Yeah, I know, that’s a pretty time-worn chestnut…but, hey, it’s supposed to be a B-movie, so it’s already an achievement that the script offers up any sort of explanation for the sudden change.
And I know someone who knows someone who knows someone to whom that sequence of events actually happened. Although I suspect we all know someone like that, and that no one knows the someone who someone knows, let alone the someone who someone knows who someone knows. So it’s very likely more akin to an urban legend – in the sense that it might happen in real life, but probably only to a far less drastic degree than commonly depicted in fiction.

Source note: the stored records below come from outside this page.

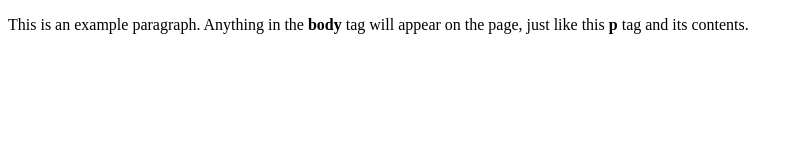
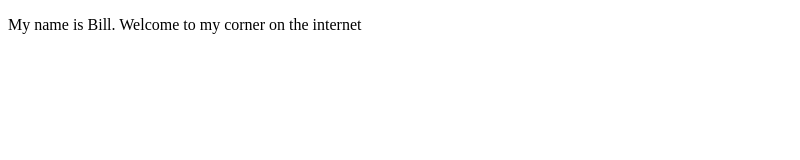
Before and after one commit to billiamn/billiamn.com, a plain HTML site: page index.html in a window 1280 px wide. Shown: the whole page, without its empty margins (0-800 px from the left). Drawn offline with Linux system fonts and the light colour scheme.

Commit message:
Add files via upload

```diff
--- a/index.html
+++ b/index.html
@@ -1,9 +1,9 @@
 <!doctype html>
 <html>
   <head>
-    <title>This is the title of the webpage!</title>
+    <title>Billiamn</title>
   </head>
   <body>
-    <p>This is an example paragraph. Anything in the <strong>body</strong> tag will appear on the page, just like this <strong>p</strong> tag and its contents.</p>
+    <p>My name is Bill. Welcome to my corner on the internet</p>
   </body>
 </html>
```
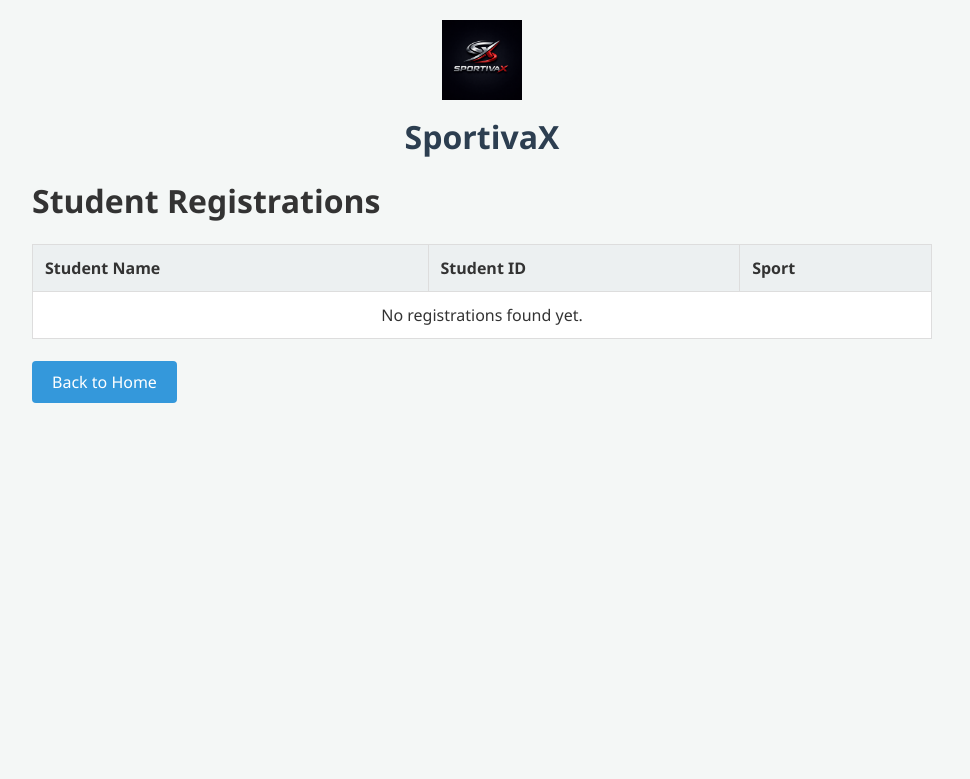
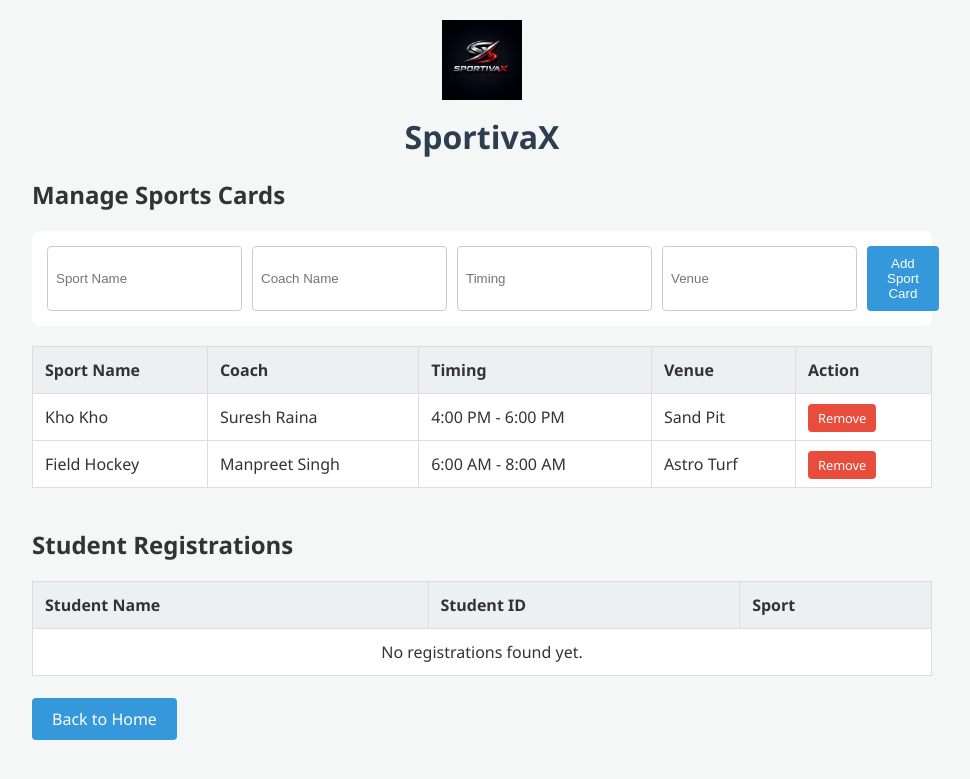
Before and after one commit to devkrish7o/Python, a FastAPI app: page /admin in a window 1280 px wide. Shown: the top 779 px of the page, without its empty margins (158-1128 px from the left). Run offline with FastAPI, Linux system fonts and the light colour scheme.

Commit message:
Add ability to manage sports cards on the admin dashboard
Update main.py to include POST and GET endpoints for adding and deleting sports cards respectively. Modify admin.html to display sports cards and a form for adding new ones. Update style.css to style the new admin form elements.

Replit-Commit-Author: Agent
Replit-Commit-Session-Id: a1a2d18b-4a99-4e19-8bee-3489177f4e7e
Replit-Commit-Checkpoint-Type: full_checkpoint
Replit-Commit-Event-Id: 1de79a9b-08f7-43e4-8e99-7901356ffd07
Replit-Commit-Screenshot-Url: https://storage.googleapis.com/screenshot-production-us-central1/cc44fcd4-d8be-46c4-aa01-100e67e798c8/a1a2d18b-4a99-4e19-8bee-3489177f4e7e/hSCjLwC
Replit-Helium-Checkpoint-Created: true

```diff
--- a/main.py
+++ b/main.py
@@ -1,5 +1,5 @@
 from fastapi import FastAPI, Request, Form
-from fastapi.responses import HTMLResponse
+from fastapi.responses import HTMLResponse, RedirectResponse
 from fastapi.staticfiles import StaticFiles
 from fastapi.templating import Jinja2Templates
 import uvicorn
@@ -14,9 +14,9 @@ templates = Jinja2Templates(directory="templates")
 
 # Mock database - Simple list of dictionaries
 sports_data = [
-    {"id": 1, "name": "Football", "coach": "John Doe", "timing": "4:00 PM - 6:00 PM", "venue": "Main Ground"},
-    {"id": 2, "name": "Basketball", "coach": "Jane Smith", "timing": "5:00 PM - 7:00 PM", "venue": "Indoor Court"},
-    {"id": 3, "name": "Cricket", "coach": "Mike Ross", "timing": "3:30 PM - 6:30 PM", "venue": "Cricket Field"},
+    {"id": 1, "name": "Kabaddi", "coach": "Rajesh Kumar", "timing": "5:00 PM - 7:00 PM", "venue": "Inner Court"},
+    {"id": 2, "name": "Kho Kho", "coach": "Suresh Raina", "timing": "4:00 PM - 6:00 PM", "venue": "Sand Pit"},
+    {"id": 3, "name": "Field Hockey", "coach": "Manpreet Singh", "timing": "6:00 AM - 8:00 AM", "venue": "Astro Turf"},
 ]
 
 registrations = []
@@ -38,7 +38,19 @@ async def submit_registration(request: Request, student_name: str = Form(...), s
 
 @app.get("/admin", response_class=HTMLResponse)
 async def admin_panel(request: Request):
-    return templates.TemplateResponse("admin.html", {"request": request, "registrations": registrations})
+    return templates.TemplateResponse("admin.html", {"request": request, "registrations": registrations, "sports": sports_data})
+
+@app.post("/admin/add-sport")
+async def add_sport(name: str = Form(...), coach: str = Form(...), timing: str = Form(...), venue: str = Form(...)):
+    new_id = max([s["id"] for s in sports_data], default=0) + 1
+    sports_data.append({"id": new_id, "name": name, "coach": coach, "timing": timing, "venue": venue})
+    return RedirectResponse(url="/admin", status_code=303)
+
+@app.get("/admin/delete-sport/{sport_id}")
+async def delete_sport(sport_id: int):
+    global sports_data
+    sports_data = [s for s in sports_data if s["id"] != sport_id]
+    return RedirectResponse(url="/admin", status_code=303)
 
 if __name__ == "__main__":
     uvicorn.run(app, host="0.0.0.0", port=5000)
--- a/static/css/style.css
+++ b/static/css/style.css
@@ -145,11 +145,31 @@ footer {
     color: white;
 }
 
-.text-center { text-align: center; }
-.success-box {
-    background: #d4edda;
-    color: #155724;
-    padding: 20px;
+.admin-form {
+    display: grid;
+    grid-template-columns: 1fr 1fr 1fr 1fr auto;
+    gap: 10px;
+    margin-bottom: 20px;
+    background: #fff;
+    padding: 15px;
     border-radius: 8px;
-    display: inline-block;
 }
+
+.admin-form input {
+    padding: 8px;
+    border: 1px solid #ccc;
+    border-radius: 4px;
+}
+
+.btn-delete {
+    background-color: #e74c3c;
+    color: white;
+    padding: 5px 10px;
+    text-decoration: none;
+    border-radius: 4px;
+    font-size: 0.8rem;
+}
+
+.btn-delete:hover {
+    background-color: #c0392b;
+}
--- a/templates/admin.html
+++ b/templates/admin.html
@@ -10,7 +10,45 @@
             <img src="/static/logo.png" alt="SportivaX Logo" class="form-logo">
             <h1 class="brand-name-dark">SportivaX</h1>
         </div>
-        <h1>Student Registrations</h1>
+
+        <section>
+            <h2>Manage Sports Cards</h2>
+            <form action="/admin/add-sport" method="post" class="admin-form">
+                <input type="text" name="name" placeholder="Sport Name" required>
+                <input type="text" name="coach" placeholder="Coach Name" required>
+                <input type="text" name="timing" placeholder="Timing" required>
+                <input type="text" name="venue" placeholder="Venue" required>
+                <button type="submit" class="btn">Add Sport Card</button>
+            </form>
+
+            <table class="data-table">
+                <thead>
+                    <tr>
+                        <th>Sport Name</th>
+                        <th>Coach</th>
+                        <th>Timing</th>
+                        <th>Venue</th>
+                        <th>Action</th>
+                    </tr>
+                </thead>
+                <tbody>
+                    {% for sport in sports %}
+                    <tr>
+                        <td>{{ sport.name }}</td>
+                        <td>{{ sport.coach }}</td>
+                        <td>{{ sport.timing }}</td>
+                        <td>{{ sport.venue }}</td>
+                        <td>
+                            <a href="/admin/delete-sport/{{ sport.id }}" class="btn-delete" onclick="return confirm('Delete this card?')">Remove</a>
+                        </td>
+                    </tr>
+                    {% endfor %}
+                </tbody>
+            </table>
+        </section>
+
+        <section style="margin-top: 40px;">
+            <h2>Student Registrations</h2>
             <table class="data-table">
                 <thead>
                     <tr>
@@ -34,6 +72,8 @@
                     {% endif %}
                 </tbody>
             </table>
+        </section>
+
         <br>
         <a href="/" class="btn">Back to Home</a>
     </div>
```
Lines whose indentation alone changed are shown as unchanged.
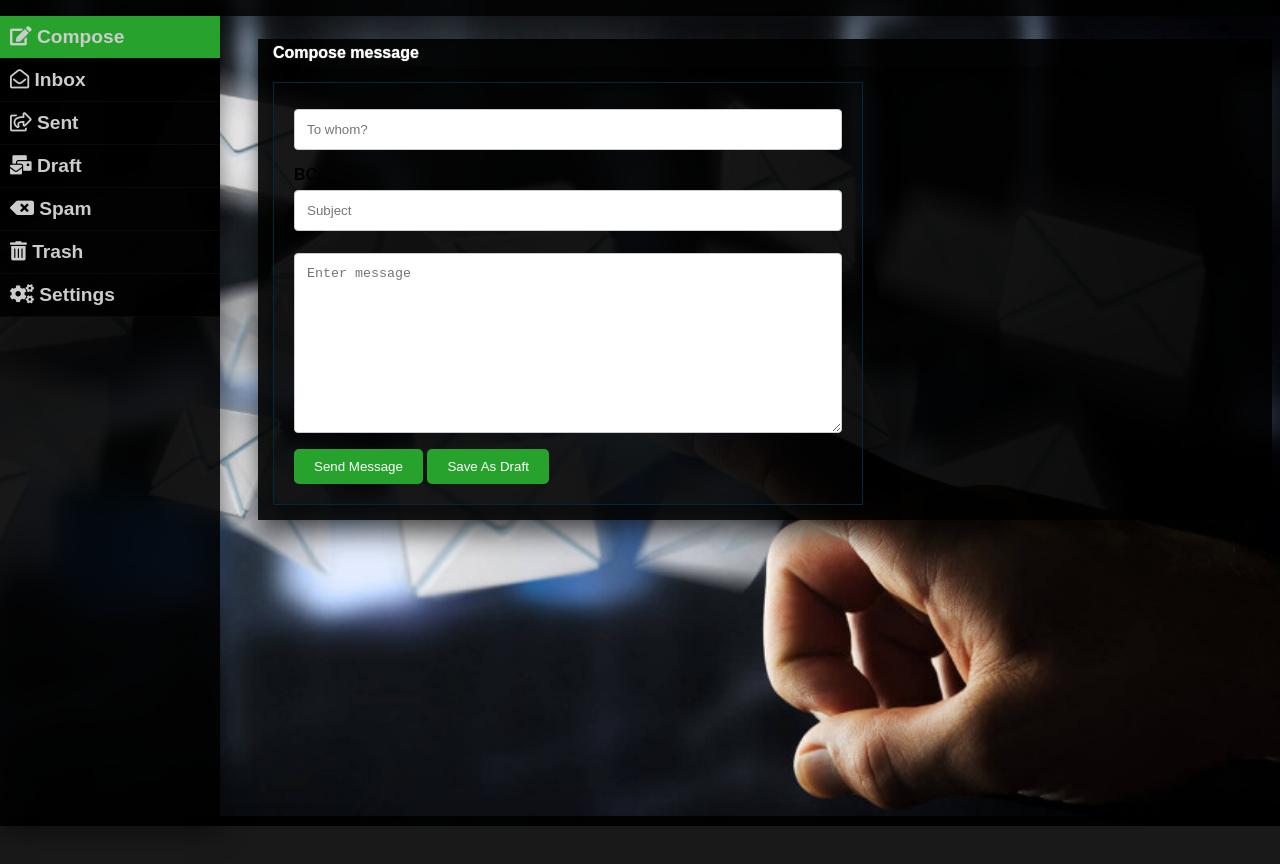
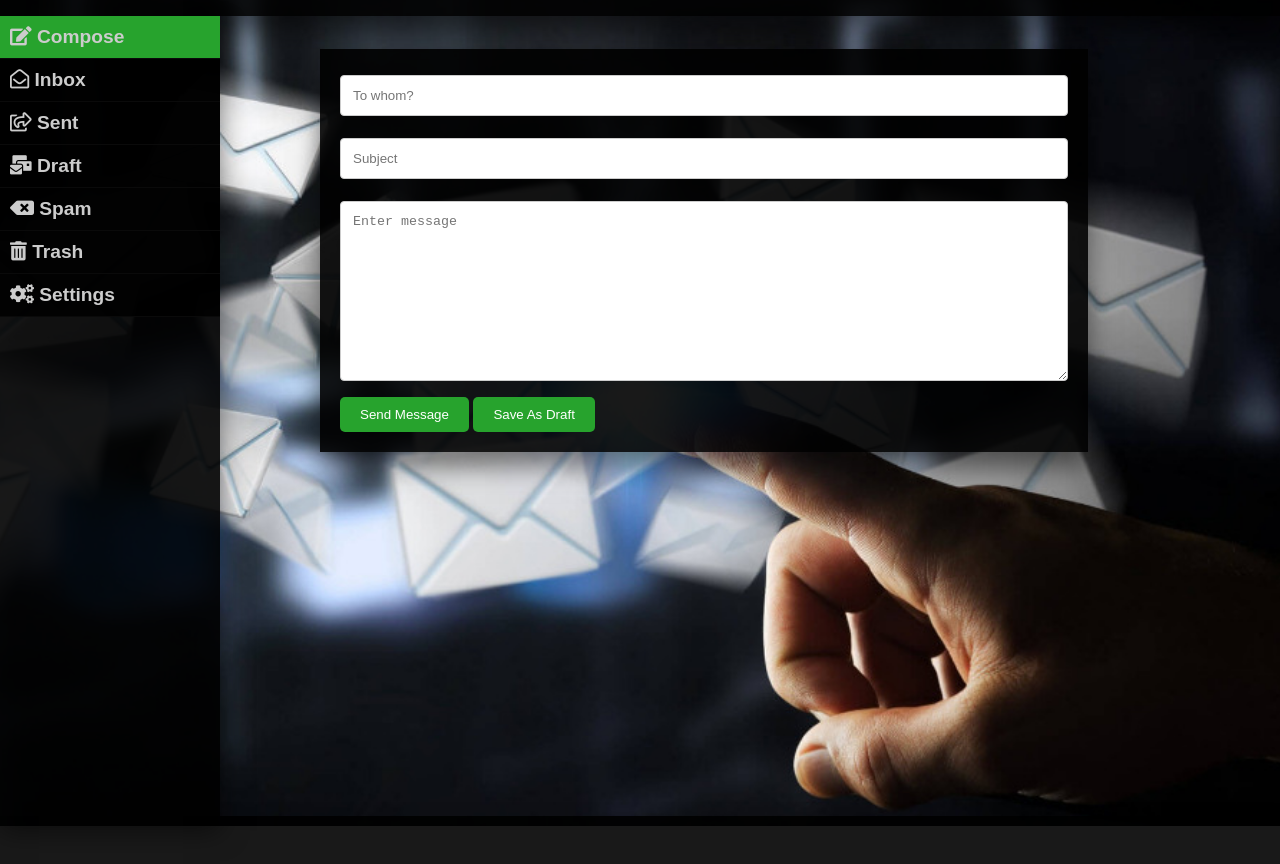
Before and after one commit to igwonobe/Epic-Mail, a plain HTML site: page dashboard.html in a window 1280 px wide. Both pictures are taken after a click on the link "Compose". Shown: the part 44-908 px from the top of the page. Drawn offline with Linux system fonts and the light colour scheme; a web font is replaced by a local one.

Commit message:
Modify UI design

```diff
--- a/css/global.css
+++ b/css/global.css
@@ -95,17 +95,21 @@ ul.nav li a:selected{
 	font-size: 0.73em;
 }
 .box{
-	margin-top: 15px;
+	margin-top: 25px;
 	color: #ffffff;
 	font-weight: bold;
 }
 .box .box-top{
 	color: #fff;
 	text-shadow: 0px 0px 1px #ddd;
-	background: rgba(0,0,0,.9);
-	box-shadow: 0 15px 25px rgba(0,0,0,.5);
+	/* background: rgba(0,0,0,.9);
+	box-shadow: 0 15px 25px rgba(0,0,0,.5); */
 	padding: 5px;
 	padding-left: 15px;
+	width: 30%;
+	position: absolute;
+	margin-bottom: 100px;
+	/* padding-bottom: 30px; */
 }
 .box .box-panel{
 	padding: 15px;
@@ -165,12 +169,15 @@ td,a{
 } */
 .form-box{
 	width: 60%;
-	border: 1px solid #01293b;
-	text-align: left;
+	/* border: 1px solid #01293b; */
+	/* text-align: center; */
 	padding: 20px;
 	padding-top: 20px;
 	box-sizing: border-box;
 	box-shadow: 0 15px 25px rgba(0,0,0,.5);
+	background: rgba(0,0,0,.9);
+	position: absolute;
+	left: 25%;
 }
 .form-box input[type=text], select, textarea {
   width: 100%;
@@ -205,7 +212,8 @@ td,a{
 }
 .form-box .bc-btn{
 	text-decoration: none;
-	color: black;
+	color: #ffffff;
+	text-align: left;
 }
 .form-box .bc-hidden{
 	display: none;
--- a/dashboard.html
+++ b/dashboard.html
@@ -79,8 +79,6 @@
             </div>
             <!-- Read Message -->
             <div class="box" id="read-msg-box">
-                <!-- <div class="box-top">Compose message</div> -->
-                <div class="box-panel">
                     <div class="form-box">
                             <input type="text" name="towhom" placeholder="sender@sender.com" disabled>
                             <textarea name="message" placeholder="This is Andela " disabled></textarea>
@@ -88,7 +86,9 @@
                             <input type="submit" name="send" value="Reply Message" onclick="replyMsg()" id="reply">
                             <input type="submit" name="send" value="Delete">
                         </div>
-                </div>
+                        <!-- <div class="box-panel">
+
+                        </div> -->
             </div>
             <!-- Sent content -->
             <div class="box" id="send-box">
@@ -176,23 +176,24 @@
             </div>
             <!-- Compose content -->
             <div class="box" id="compose-box">
-                <div class="box-top">Compose message</div>
-                <div class="box-panel">
+                <!-- <div class="box-top">Compose message</div> -->
                 <div class="form-box">
                         <input type="text" name="towhom" placeholder="To whom?" required="">
-                        <a href="#" class="bc-btn" onclick="bcBtn()" id="bc-btn">BC</a>
+                        <!-- <a href="#" class="bc-btn" onclick="bcBtn()" id="bc-btn">BC</a>
                         <input type="text" name="bc" class="bc-hidden" id="bc-hidden" placeholder="To whom?"
-                            required="">
+                            required=""> -->
                         <input type="text" name="subject" placeholder="Subject" required="">
                         <textarea name="message" placeholder="Enter message"></textarea>
                         <input type="submit" name="send" value="Send Message">
                         <input type="submit" name="send" value="Save As Draft">
                     </div>
-                </div>
+                <!-- <div class="box-panel">
+
+                </div> -->
             </div>
             <!-- setting box -->
             <div class="box" id="setting-box">
-                <div class="box-top">Settings</div>
+                <div class="box-top">Settings</div><br>
                 <div class="box-panel">
                     <button class="setting-btn" type="submit" id="" onclick="changePassword()">Change Password</button>
                     <button class="setting-btn" type="button" id="" onclick="uploadPicture()">Upload Picture</button>
@@ -200,7 +201,7 @@
             </div>
              <!-- Change Password content -->
              <div class="box" id="password-box">
-                    <div class="box-panel">
+                    <!-- <div class="box-panel"> -->
                         <div class="form-box">
                             <input type="text" name="towhom" placeholder="Old Password" required="">
                             <input type="text" name="bc" placeholder="New Password" required="">
@@ -208,7 +209,7 @@
                             <input type="submit" name="send" value="Change Password">
                             <!-- <input type="submit" name="send" value="Save As Draft"> -->
                         </div>
-                    </div>
+                    <!-- </div> -->
                 </div>
                  <!-- Upload Picture content -->
              <div class="box" id="upload-box">
```
Lines whose indentation alone changed are shown as unchanged.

But in fiction it can work in the most drastic of ways, and sometimes even without causing any adjustment problems to anyone. Unless the script calls for the latter, of course – for example, to use for exposition, as here. Mopey delivers it like a pro, even if it’s an angry pro. Whether she’s angry with herself, for forgetting about Biff’s change, or with the script writer, for making her go through such an implausible bit of exposition, is open to interpretation.
No matter how implausible it was that she kept forgetting, in the first place, she’s now definitely grokked it. The blackboard of eternal repetition is a highly effective tool in that regard, at least in fiction.* >_>
More on Monday.
* Excluding the Simpsons, obviously.